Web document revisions
################

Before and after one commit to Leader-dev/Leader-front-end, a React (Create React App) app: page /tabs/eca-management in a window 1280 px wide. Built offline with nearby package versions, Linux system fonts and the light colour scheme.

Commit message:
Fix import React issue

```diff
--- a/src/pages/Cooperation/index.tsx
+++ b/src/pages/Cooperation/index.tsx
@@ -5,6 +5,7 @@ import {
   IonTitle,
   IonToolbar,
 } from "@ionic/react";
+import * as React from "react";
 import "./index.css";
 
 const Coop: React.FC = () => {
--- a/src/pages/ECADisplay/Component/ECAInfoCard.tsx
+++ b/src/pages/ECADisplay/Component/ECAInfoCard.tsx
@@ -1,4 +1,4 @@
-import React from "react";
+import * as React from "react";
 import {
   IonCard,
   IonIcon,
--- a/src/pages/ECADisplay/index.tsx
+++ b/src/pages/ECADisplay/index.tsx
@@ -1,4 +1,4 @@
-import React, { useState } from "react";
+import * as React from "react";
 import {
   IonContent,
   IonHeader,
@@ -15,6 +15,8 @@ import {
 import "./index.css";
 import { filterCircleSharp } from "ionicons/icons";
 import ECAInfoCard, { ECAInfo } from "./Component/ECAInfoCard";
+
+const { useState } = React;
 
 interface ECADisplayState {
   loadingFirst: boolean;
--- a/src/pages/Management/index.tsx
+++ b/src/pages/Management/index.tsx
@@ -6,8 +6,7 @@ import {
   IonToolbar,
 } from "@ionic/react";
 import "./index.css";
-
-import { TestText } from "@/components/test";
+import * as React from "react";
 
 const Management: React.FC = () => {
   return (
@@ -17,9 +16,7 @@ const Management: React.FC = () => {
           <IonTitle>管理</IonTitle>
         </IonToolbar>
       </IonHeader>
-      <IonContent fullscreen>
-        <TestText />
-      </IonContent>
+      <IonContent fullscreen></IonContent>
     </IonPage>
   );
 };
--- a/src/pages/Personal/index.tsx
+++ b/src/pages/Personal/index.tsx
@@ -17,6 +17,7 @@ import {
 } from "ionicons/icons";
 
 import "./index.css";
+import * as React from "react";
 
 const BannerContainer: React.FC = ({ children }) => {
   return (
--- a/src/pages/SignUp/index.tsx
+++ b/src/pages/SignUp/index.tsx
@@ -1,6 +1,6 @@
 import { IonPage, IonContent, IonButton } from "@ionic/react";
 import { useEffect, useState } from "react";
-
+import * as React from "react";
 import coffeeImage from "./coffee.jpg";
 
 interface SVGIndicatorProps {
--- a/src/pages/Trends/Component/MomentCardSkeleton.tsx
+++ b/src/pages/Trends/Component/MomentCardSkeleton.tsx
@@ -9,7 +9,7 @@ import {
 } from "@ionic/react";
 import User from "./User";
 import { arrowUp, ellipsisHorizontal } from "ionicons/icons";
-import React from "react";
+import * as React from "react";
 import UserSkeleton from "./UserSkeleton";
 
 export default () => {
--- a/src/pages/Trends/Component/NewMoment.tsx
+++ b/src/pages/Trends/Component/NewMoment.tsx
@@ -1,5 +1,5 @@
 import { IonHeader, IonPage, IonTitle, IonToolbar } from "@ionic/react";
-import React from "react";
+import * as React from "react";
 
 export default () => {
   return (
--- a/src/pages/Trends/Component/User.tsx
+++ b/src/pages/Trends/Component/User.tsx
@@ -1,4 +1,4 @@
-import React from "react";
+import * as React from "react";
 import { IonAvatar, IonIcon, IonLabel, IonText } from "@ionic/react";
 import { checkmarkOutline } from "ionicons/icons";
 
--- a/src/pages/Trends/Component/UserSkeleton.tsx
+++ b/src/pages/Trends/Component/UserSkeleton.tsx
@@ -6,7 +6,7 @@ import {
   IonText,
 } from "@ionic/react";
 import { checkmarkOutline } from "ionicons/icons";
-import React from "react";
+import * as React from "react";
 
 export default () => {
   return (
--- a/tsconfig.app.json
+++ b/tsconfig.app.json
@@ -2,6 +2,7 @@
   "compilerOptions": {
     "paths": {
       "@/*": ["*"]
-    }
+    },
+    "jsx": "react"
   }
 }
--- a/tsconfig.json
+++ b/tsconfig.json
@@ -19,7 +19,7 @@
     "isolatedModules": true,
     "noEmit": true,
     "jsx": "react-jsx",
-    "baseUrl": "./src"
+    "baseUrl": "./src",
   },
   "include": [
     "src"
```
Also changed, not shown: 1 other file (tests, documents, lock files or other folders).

################

TASK DIRECTIONS: All records are to be retyped exactly. None may be omitted.

ANSWER BOX:
Before and after one commit to Leader-dev/Leader-front-end, a React (Create React App) app: page /tabs/eca-management in a window 1280 px wide. Built offline with nearby package versions, Linux system fonts and the light colour scheme.

Commit message:
Fix import React issue

```diff
--- a/src/pages/Cooperation/index.tsx
+++ b/src/pages/Cooperation/index.tsx
@@ -5,6 +5,7 @@ import {
   IonTitle,
   IonToolbar,
 } from "@ionic/react";
+import * as React from "react";
 import "./index.css";
 
 const Coop: React.FC = () => {
--- a/src/pages/ECADisplay/Component/ECAInfoCard.tsx
+++ b/src/pages/ECADisplay/Component/ECAInfoCard.tsx
@@ -1,4 +1,4 @@
-import React from "react";
+import * as React from "react";
 import {
   IonCard,
   IonIcon,
--- a/src/pages/ECADisplay/index.tsx
+++ b/src/pages/ECADisplay/index.tsx
@@ -1,4 +1,4 @@
-import React, { useState } from "react";
+import * as React from "react";
 import {
   IonContent,
   IonHeader,
@@ -15,6 +15,8 @@ import {
 import "./index.css";
 import { filterCircleSharp } from "ionicons/icons";
 import ECAInfoCard, { ECAInfo } from "./Component/ECAInfoCard";
+
+const { useState } = React;
 
 interface ECADisplayState {
   loadingFirst: boolean;
--- a/src/pages/Management/index.tsx
+++ b/src/pages/Management/index.tsx
@@ -6,8 +6,7 @@ import {
   IonToolbar,
 } from "@ionic/react";
 import "./index.css";
-
-import { TestText } from "@/components/test";
+import * as React from "react";
 
 const Management: React.FC = () => {
   return (
@@ -17,9 +16,7 @@ const Management: React.FC = () => {
           <IonTitle>管理</IonTitle>
         </IonToolbar>
       </IonHeader>
-      <IonContent fullscreen>
-        <TestText />
-      </IonContent>
+      <IonContent fullscreen></IonContent>
     </IonPage>
   );
 };
--- a/src/pages/Personal/index.tsx
+++ b/src/pages/Personal/index.tsx
@@ -17,6 +17,7 @@ import {
 } from "ionicons/icons";
 
 import "./index.css";
+import * as React from "react";
 
 const BannerContainer: React.FC = ({ children }) => {
   return (
--- a/src/pages/SignUp/index.tsx
+++ b/src/pages/SignUp/index.tsx
@@ -1,6 +1,6 @@
 import { IonPage, IonContent, IonButton } from "@ionic/react";
 import { useEffect, useState } from "react";
-
+import * as React from "react";
 import coffeeImage from "./coffee.jpg";
 
 interface SVGIndicatorProps {
--- a/src/pages/Trends/Component/MomentCardSkeleton.tsx
+++ b/src/pages/Trends/Component/MomentCardSkeleton.tsx
@@ -9,7 +9,7 @@ import {
 } from "@ionic/react";
 import User from "./User";
 import { arrowUp, ellipsisHorizontal } from "ionicons/icons";
-import React from "react";
+import * as React from "react";
 import UserSkeleton from "./UserSkeleton";
 
 export default () => {
--- a/src/pages/Trends/Component/NewMoment.tsx
+++ b/src/pages/Trends/Component/NewMoment.tsx
@@ -1,5 +1,5 @@
 import { IonHeader, IonPage, IonTitle, IonToolbar } from "@ionic/react";
-import React from "react";
+import * as React from "react";
 
 export default () => {
   return (
--- a/src/pages/Trends/Component/User.tsx
+++ b/src/pages/Trends/Component/User.tsx
@@ -1,4 +1,4 @@
-import React from "react";
+import * as React from "react";
 import { IonAvatar, IonIcon, IonLabel, IonText } from "@ionic/react";
 import { checkmarkOutline } from "ionicons/icons";
 
--- a/src/pages/Trends/Component/UserSkeleton.tsx
+++ b/src/pages/Trends/Component/UserSkeleton.tsx
@@ -6,7 +6,7 @@ import {
   IonText,
 } from "@ionic/react";
 import { checkmarkOutline } from "ionicons/icons";
-import React from "react";
+import * as React from "react";
 
 export default () => {
   return (
--- a/tsconfig.app.json
+++ b/tsconfig.app.json
@@ -2,6 +2,7 @@
   "compilerOptions": {
     "paths": {
       "@/*": ["*"]
-    }
+    },
+    "jsx": "react"
   }
 }
--- a/tsconfig.json
+++ b/tsconfig.json
@@ -19,7 +19,7 @@
     "isolatedModules": true,
     "noEmit": true,
     "jsx": "react-jsx",
-    "baseUrl": "./src"
+    "baseUrl": "./src",
   },
   "include": [
     "src"
```
Also changed, not shown: 1 other file (tests, documents, lock files or other folders).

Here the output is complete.